The Appellants moved to dismiss, arguing Nationstar failed to establish the debt owed. The trial court denied the motion and later entered final judgment in favor of Nationstar. This appeal followed.
On appeal, the Appellants again argue Nationstar failed to prove the amounts owed in the final judgment, as the employee failed to present a total sum due in her testimony and the proposed judgment the employee referred to was not in evidence. As such, the Appellants contend the case should be reversed and remanded for involuntary dismissal. Nationstar admits that the full judgment amount is not supported in the record and urges this Court to recalculate the interest due on the note or remand for recalculation at the trial court.
A claim regarding the sufficiency of the evidence is reviewed for competent substantial evidence. Colson v. State Farm Bank, F.S.B., 183 So.3d 1038, 1040 (Fla. 2d DCA 2015).
The current case is analogous to Peuguero v. Bank of America, N .A., 169 So.3d 1198 (Fla. 4th DCA 2015). In that case, like here, “the only evidence of the amount of interest owed by Appellants came from the witness, who merely testified that the amount written on a proposed final judgment was correct.” Id. at 1203. The proposed judgment was not admitted into evidence and the payment history, though admitted, failed to account for the full interest awarded in the judgment. Id.
Nationstar was required to provide competent substantial evidence of its damages. The proposed judgment, alone, was insufficient, as a “document that was identified but never admitted into evidence as an exhibit is not competent evidence to support a judgment.” Id. (quoting Wolkoff v. Am. Home Mortg. Servicing, Inc., 153 So.3d 280, 281–82 (Fla. 2d DCA 2014)). The payment history introduced at trial supports the trial court's finding as to the principal amount owed on the loan, but does not appear to reflect the amount of interest in the judgment. Therefore, it is clear that Nationstar insufficiently proved its damages in this case.

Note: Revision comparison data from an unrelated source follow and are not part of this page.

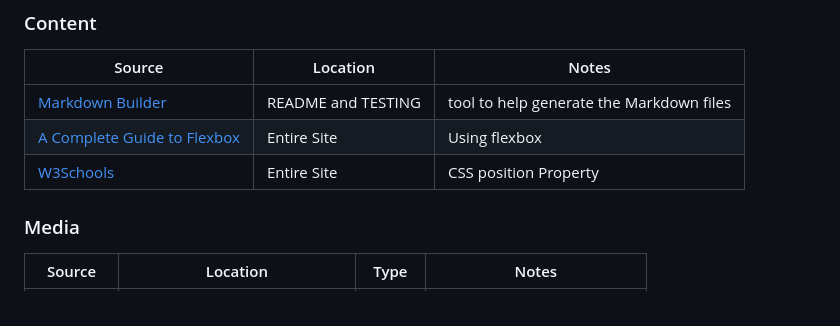
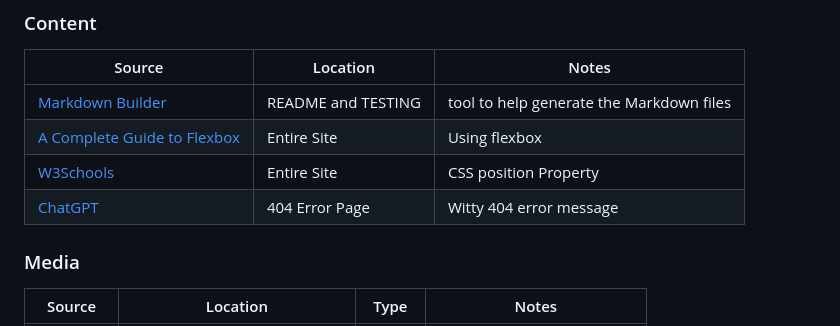
Before and after one commit to apeskinian/p1_bgfc, a Markdown page: NEWREADME.md, the part around the change. Drawn GitHub-style.

Commit message:
Add ChatGPT to content section for 404 error message

```diff
--- a/NEWREADME.md
+++ b/NEWREADME.md
@@ -245,6 +245,7 @@ Use this space to discuss any differences between the local version you've devel
 | [Markdown Builder](https://tim.2bn.dev/markdown-builder) | README and TESTING | tool to help generate the Markdown files |
 | [A Complete Guide to Flexbox](https://css-tricks.com/snippets/css/a-guide-to-flexbox/) | Entire Site | Using flexbox
 | [W3Schools](https://www.w3schools.com/css/css_positioning.asp) | Entire Site | CSS position Property |
+| [ChatGPT](https://openai.com/) | 404 Error Page | Witty 404 error message |
 
 ### Media
 
```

When faced with plaintiffs that failed to prove damages in an initial foreclosure action, courts have remanded for either recalculation of damages or dismissal. Compare Peuguero, 169 So.3d at 1204 (remanding for recalculation), and Sas v. Fed. Nat'l Mortg. Ass'n, 112 So.3d 778, 780 (Fla. 2d DCA 2013) (same), with Wolkoff, 153 So.3d at 283 (remanding for dismissal). We discussed the rationale for different outcomes in Beauchamp v. Bank of New York, 150 So.3d 827 (Fla. 4th DCA 2014), noting that “in Sas, the plaintiff ‘submitted evidence of the amount of indebtedness through witness testimony,’ although that testimony was inadmissible hearsay, unlike the plaintiff in Wolkoff, who failed to offer any evidence at all—whether admissible or not.” Id. at 829 n. 2.
In this case, Nationstar attempted to establish the amount of indebtedness through the testimony of its witness, but failed to admit one of the documents on which she relied. However, like the plaintiff in Peuguero, Nationstar admitted the loan payment history, which provides some evidence the trial court can use to support a judgment on the principal amount owed. Peuguero, 169 So.3d at 1204. Accordingly, “the proper remedy in this case is to remand for further proceedings to properly establish the damages owed.” Id.
The trial court erred in entering final judgment for an amount not supported by evidence in the record. We therefore reverse and remand for determination of the amounts owed.
Affirmed in part, reversed in part, and remanded.
GROSS and KLINGENSMITH, JJ, concur.